Copy out the lines below that hold the word "resources".
---+---
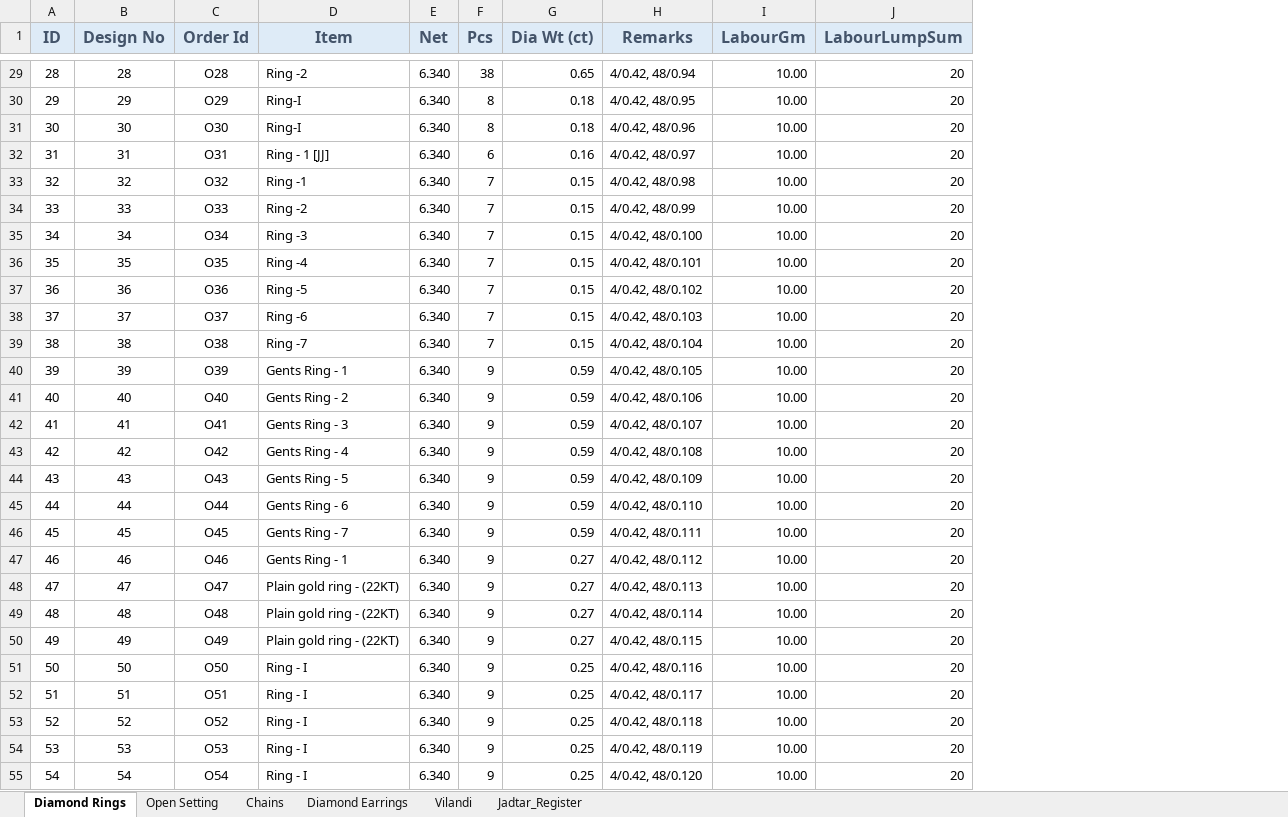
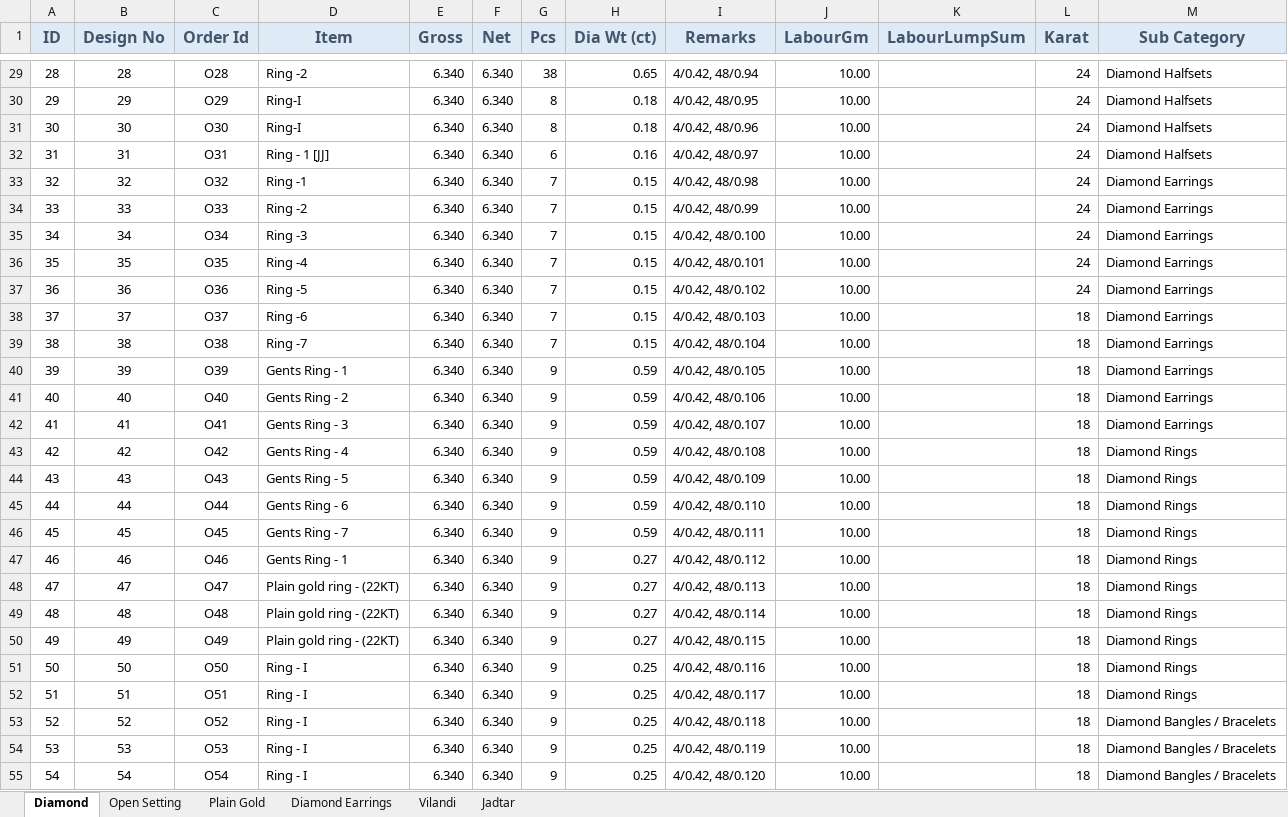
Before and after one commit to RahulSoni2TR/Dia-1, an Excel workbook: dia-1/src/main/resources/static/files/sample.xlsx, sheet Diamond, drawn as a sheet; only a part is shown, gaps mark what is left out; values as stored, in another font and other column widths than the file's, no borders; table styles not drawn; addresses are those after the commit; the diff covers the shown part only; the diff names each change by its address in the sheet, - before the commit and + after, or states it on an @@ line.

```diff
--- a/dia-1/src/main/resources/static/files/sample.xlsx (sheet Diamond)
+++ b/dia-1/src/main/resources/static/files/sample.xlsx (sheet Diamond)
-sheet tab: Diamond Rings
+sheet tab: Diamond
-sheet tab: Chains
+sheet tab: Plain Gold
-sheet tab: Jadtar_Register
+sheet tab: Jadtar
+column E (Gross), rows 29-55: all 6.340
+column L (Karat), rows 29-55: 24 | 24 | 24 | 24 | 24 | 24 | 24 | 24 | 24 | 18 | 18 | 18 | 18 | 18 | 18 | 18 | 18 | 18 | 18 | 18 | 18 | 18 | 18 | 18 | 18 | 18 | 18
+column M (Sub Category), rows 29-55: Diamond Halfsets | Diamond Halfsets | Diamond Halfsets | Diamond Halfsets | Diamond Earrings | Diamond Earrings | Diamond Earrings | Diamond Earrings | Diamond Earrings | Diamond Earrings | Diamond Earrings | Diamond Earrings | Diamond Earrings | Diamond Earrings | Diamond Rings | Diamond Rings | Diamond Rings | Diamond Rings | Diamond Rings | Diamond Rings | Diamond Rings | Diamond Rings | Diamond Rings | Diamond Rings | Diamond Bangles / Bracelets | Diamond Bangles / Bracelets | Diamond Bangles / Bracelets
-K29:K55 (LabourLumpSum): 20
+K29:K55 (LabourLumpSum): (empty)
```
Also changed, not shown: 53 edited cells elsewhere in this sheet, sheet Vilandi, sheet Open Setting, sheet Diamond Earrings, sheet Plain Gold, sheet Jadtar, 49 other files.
---+---
#### [OUTPUT FOR THIS TASK]
Before and after one commit to RahulSoni2TR/Dia-1, an Excel workbook: dia-1/src/main/resources/static/files/sample.xlsx, sheet Diamond, drawn as a sheet; only a part is shown, gaps mark what is left out; values as stored, in another font and other column widths than the file's, no borders; table styles not drawn; addresses are those after the commit; the diff covers the shown part only; the diff names each change by its address in the sheet, - before the commit and + after, or states it on an @@ line.
--- a/dia-1/src/main/resources/static/files/sample.xlsx (sheet Diamond)
+++ b/dia-1/src/main/resources/static/files/sample.xlsx (sheet Diamond)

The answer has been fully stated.